Itemized modification records
════════

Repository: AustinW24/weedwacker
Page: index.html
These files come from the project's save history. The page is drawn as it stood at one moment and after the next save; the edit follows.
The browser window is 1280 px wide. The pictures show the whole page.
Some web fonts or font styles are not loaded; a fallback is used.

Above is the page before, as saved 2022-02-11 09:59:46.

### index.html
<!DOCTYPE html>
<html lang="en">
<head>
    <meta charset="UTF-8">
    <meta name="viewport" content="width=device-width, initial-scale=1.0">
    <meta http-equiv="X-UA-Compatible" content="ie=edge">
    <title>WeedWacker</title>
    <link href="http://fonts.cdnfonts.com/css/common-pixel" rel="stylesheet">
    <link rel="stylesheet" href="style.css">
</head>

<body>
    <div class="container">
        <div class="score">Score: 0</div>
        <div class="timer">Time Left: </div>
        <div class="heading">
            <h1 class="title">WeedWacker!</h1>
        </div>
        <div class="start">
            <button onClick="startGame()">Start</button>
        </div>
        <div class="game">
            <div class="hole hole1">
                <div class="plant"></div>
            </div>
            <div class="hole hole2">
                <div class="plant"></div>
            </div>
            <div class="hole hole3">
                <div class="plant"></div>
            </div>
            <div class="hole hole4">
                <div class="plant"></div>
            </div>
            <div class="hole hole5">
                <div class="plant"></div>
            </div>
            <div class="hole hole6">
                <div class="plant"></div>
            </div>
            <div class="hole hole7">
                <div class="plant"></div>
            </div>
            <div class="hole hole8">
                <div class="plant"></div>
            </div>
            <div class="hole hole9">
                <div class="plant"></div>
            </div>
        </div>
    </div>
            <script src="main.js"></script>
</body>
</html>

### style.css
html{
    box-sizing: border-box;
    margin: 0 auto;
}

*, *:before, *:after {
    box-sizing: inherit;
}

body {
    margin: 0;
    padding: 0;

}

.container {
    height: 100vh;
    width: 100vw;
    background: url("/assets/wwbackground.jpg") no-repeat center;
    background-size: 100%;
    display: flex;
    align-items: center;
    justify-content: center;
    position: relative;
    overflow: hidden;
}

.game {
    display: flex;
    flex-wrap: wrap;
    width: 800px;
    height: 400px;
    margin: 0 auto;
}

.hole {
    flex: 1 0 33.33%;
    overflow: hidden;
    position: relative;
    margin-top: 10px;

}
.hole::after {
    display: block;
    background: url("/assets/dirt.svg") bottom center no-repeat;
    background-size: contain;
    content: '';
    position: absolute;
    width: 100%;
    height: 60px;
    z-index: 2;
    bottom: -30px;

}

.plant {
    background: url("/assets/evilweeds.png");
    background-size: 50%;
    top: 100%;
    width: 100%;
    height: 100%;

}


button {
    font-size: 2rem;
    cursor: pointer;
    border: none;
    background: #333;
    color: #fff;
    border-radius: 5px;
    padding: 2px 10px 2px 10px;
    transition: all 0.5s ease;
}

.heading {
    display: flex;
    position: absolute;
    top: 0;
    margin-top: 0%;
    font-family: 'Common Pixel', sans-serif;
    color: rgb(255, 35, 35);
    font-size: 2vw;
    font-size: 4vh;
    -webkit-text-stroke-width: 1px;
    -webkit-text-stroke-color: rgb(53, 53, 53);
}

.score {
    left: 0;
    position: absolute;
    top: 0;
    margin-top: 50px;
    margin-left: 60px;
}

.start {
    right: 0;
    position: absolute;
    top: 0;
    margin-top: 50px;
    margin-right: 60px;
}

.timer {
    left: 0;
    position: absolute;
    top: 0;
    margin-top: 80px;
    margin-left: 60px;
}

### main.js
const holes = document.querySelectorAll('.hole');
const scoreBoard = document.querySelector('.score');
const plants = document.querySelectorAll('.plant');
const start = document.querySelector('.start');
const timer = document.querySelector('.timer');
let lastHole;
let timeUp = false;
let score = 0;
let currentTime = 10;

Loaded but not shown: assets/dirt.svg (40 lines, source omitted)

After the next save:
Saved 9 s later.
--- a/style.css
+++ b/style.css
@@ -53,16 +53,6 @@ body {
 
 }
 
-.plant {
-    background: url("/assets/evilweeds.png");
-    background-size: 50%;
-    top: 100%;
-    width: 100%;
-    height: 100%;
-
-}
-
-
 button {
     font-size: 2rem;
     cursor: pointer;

════════

# Problem details
Return the entries above, every line intact.

# Answer space
Repository: AustinW24/weedwacker
Page: index.html
These files come from the project's save history. The page is drawn as it stood at one moment and after the next save; the edit follows.
The browser window is 1280 px wide. The pictures show the whole page.
Some web fonts or font styles are not loaded; a fallback is used.

Above is the page before, as saved 2022-02-11 09:59:46.

### index.html
<!DOCTYPE html>
<html lang="en">
<head>
    <meta charset="UTF-8">
    <meta name="viewport" content="width=device-width, initial-scale=1.0">
    <meta http-equiv="X-UA-Compatible" content="ie=edge">
    <title>WeedWacker</title>
    <link href="http://fonts.cdnfonts.com/css/common-pixel" rel="stylesheet">
    <link rel="stylesheet" href="style.css">
</head>

<body>
    <div class="container">
        <div class="score">Score: 0</div>
        <div class="timer">Time Left: </div>
        <div class="heading">
            <h1 class="title">WeedWacker!</h1>
        </div>
        <div class="start">
            <button onClick="startGame()">Start</button>
        </div>
        <div class="game">
            <div class="hole hole1">
                <div class="plant"></div>
            </div>
            <div class="hole hole2">
                <div class="plant"></div>
            </div>
            <div class="hole hole3">
                <div class="plant"></div>
            </div>
            <div class="hole hole4">
                <div class="plant"></div>
            </div>
            <div class="hole hole5">
                <div class="plant"></div>
            </div>
            <div class="hole hole6">
                <div class="plant"></div>
            </div>
            <div class="hole hole7">
                <div class="plant"></div>
            </div>
            <div class="hole hole8">
                <div class="plant"></div>
            </div>
            <div class="hole hole9">
                <div class="plant"></div>
            </div>
        </div>
    </div>
            <script src="main.js"></script>
</body>
</html>

### style.css
html{
    box-sizing: border-box;
    margin: 0 auto;
}

*, *:before, *:after {
    box-sizing: inherit;
}

body {
    margin: 0;
    padding: 0;

}

.container {
    height: 100vh;
    width: 100vw;
    background: url("/assets/wwbackground.jpg") no-repeat center;
    background-size: 100%;
    display: flex;
    align-items: center;
    justify-content: center;
    position: relative;
    overflow: hidden;
}

.game {
    display: flex;
    flex-wrap: wrap;
    width: 800px;
    height: 400px;
    margin: 0 auto;
}

.hole {
    flex: 1 0 33.33%;
    overflow: hidden;
    position: relative;
    margin-top: 10px;

}
.hole::after {
    display: block;
    background: url("/assets/dirt.svg") bottom center no-repeat;
    background-size: contain;
    content: '';
    position: absolute;
    width: 100%;
    height: 60px;
    z-index: 2;
    bottom: -30px;

}

.plant {
    background: url("/assets/evilweeds.png");
    background-size: 50%;
    top: 100%;
    width: 100%;
    height: 100%;

}


button {
    font-size: 2rem;
    cursor: pointer;
    border: none;
    background: #333;
    color: #fff;
    border-radius: 5px;
    padding: 2px 10px 2px 10px;
    transition: all 0.5s ease;
}

.heading {
    display: flex;
    position: absolute;
    top: 0;
    margin-top: 0%;
    font-family: 'Common Pixel', sans-serif;
    color: rgb(255, 35, 35);
    font-size: 2vw;
    font-size: 4vh;
    -webkit-text-stroke-width: 1px;
    -webkit-text-stroke-color: rgb(53, 53, 53);
}

.score {
    left: 0;
    position: absolute;
    top: 0;
    margin-top: 50px;
    margin-left: 60px;
}

.start {
    right: 0;
    position: absolute;
    top: 0;
    margin-top: 50px;
    margin-right: 60px;
}

.timer {
    left: 0;
    position: absolute;
    top: 0;
    margin-top: 80px;
    margin-left: 60px;
}

### main.js
const holes = document.querySelectorAll('.hole');
const scoreBoard = document.querySelector('.score');
const plants = document.querySelectorAll('.plant');
const start = document.querySelector('.start');
const timer = document.querySelector('.timer');
let lastHole;
let timeUp = false;
let score = 0;
let currentTime = 10;

Loaded but not shown: assets/dirt.svg (40 lines, source omitted)

After the next save:
Saved 9 s later.
--- a/style.css
+++ b/style.css
@@ -53,16 +53,6 @@ body {
 
 }
 
-.plant {
-    background: url("/assets/evilweeds.png");
-    background-size: 50%;
-    top: 100%;
-    width: 100%;
-    height: 100%;
-
-}
-
-
 button {
     font-size: 2rem;
     cursor: pointer;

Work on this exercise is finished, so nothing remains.